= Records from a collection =
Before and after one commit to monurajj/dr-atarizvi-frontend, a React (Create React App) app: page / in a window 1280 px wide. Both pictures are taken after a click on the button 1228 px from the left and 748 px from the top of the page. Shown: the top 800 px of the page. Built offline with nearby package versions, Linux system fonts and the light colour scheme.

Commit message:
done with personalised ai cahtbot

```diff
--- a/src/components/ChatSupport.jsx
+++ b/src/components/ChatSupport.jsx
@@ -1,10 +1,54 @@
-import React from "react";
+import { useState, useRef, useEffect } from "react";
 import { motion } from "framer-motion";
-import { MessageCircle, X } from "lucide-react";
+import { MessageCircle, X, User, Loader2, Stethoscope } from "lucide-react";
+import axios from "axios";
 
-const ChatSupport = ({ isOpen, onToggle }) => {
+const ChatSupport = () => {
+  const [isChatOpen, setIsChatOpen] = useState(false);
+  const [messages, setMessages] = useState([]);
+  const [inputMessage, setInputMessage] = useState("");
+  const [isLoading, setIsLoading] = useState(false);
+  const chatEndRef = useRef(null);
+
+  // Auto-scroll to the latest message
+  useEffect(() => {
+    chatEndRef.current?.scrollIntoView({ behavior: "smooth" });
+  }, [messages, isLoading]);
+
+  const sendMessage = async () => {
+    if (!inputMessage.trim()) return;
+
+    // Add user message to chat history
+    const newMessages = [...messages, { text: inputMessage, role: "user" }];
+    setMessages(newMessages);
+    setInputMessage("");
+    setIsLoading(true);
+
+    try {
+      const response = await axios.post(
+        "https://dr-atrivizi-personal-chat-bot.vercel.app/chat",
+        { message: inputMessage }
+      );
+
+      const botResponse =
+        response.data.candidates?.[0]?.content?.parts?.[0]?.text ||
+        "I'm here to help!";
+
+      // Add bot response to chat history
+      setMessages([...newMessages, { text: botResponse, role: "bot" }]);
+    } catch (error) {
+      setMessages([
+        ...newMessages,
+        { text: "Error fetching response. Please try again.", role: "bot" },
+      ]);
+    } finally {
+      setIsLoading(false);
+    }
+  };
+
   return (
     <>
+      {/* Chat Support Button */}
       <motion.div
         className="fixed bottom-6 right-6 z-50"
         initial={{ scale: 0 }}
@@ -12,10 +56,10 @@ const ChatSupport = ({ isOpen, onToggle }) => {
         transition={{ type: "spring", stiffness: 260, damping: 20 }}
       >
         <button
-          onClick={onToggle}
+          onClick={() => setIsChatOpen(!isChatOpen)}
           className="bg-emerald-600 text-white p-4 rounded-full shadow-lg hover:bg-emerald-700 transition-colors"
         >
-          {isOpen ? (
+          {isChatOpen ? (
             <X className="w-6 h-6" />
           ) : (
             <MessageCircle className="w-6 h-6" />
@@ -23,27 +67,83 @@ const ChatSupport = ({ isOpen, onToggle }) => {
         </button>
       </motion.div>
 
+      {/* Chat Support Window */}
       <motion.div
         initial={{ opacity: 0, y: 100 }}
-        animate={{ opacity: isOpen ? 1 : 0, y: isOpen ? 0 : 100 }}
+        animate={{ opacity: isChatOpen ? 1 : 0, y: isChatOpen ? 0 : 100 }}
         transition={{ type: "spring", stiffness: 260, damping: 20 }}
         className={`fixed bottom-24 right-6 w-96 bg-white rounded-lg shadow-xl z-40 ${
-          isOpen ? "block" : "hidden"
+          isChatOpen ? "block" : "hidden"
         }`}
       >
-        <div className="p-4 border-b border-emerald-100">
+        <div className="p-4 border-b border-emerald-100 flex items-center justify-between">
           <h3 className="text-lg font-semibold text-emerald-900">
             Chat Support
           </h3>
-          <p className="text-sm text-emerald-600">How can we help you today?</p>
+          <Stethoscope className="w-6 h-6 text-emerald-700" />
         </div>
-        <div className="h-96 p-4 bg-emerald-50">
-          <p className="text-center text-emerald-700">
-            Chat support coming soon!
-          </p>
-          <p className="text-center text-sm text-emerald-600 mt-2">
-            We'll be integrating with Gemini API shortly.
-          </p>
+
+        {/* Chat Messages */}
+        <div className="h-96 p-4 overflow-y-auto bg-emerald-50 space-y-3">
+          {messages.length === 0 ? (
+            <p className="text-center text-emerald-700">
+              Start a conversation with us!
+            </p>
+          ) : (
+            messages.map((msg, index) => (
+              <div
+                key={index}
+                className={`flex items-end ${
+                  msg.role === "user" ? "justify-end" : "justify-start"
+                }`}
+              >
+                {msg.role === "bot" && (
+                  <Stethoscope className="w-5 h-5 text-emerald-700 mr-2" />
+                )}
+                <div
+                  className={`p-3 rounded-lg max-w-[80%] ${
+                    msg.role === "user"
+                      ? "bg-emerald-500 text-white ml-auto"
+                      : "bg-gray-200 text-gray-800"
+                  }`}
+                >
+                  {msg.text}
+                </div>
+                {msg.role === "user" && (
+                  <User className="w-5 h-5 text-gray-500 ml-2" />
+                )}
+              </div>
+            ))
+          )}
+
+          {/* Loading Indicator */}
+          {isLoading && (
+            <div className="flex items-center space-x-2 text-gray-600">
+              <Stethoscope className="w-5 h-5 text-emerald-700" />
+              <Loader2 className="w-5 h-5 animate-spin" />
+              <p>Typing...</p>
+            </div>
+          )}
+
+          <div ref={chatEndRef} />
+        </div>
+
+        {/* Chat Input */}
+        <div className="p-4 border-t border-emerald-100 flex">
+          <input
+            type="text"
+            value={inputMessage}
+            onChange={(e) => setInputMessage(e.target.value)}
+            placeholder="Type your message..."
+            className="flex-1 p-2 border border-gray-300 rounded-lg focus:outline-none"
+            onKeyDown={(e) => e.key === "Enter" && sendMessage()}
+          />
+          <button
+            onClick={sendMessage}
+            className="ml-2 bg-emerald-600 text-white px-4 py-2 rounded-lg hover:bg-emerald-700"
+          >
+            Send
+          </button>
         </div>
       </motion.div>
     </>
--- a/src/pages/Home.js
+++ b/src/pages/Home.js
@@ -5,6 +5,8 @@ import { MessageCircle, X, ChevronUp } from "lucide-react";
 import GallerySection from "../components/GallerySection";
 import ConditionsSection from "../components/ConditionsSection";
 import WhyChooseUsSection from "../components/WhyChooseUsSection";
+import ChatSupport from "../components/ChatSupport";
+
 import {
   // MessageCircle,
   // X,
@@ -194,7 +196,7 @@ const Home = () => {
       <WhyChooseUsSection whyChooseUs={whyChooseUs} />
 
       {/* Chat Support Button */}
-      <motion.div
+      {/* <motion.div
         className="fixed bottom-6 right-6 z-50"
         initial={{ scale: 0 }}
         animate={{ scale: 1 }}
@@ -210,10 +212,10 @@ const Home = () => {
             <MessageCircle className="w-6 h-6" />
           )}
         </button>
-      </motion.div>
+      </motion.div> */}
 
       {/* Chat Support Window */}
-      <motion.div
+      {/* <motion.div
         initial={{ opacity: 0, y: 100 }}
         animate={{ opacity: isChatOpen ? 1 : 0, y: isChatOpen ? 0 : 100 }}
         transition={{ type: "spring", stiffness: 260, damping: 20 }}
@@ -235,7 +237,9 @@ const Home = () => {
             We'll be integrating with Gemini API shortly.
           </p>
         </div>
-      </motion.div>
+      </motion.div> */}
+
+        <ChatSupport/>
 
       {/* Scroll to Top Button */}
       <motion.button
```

= Work order =
Return a copy of each line in the records above that has "history" in it.

= Exercise answer =
+    // Add user message to chat history
+      // Add bot response to chat history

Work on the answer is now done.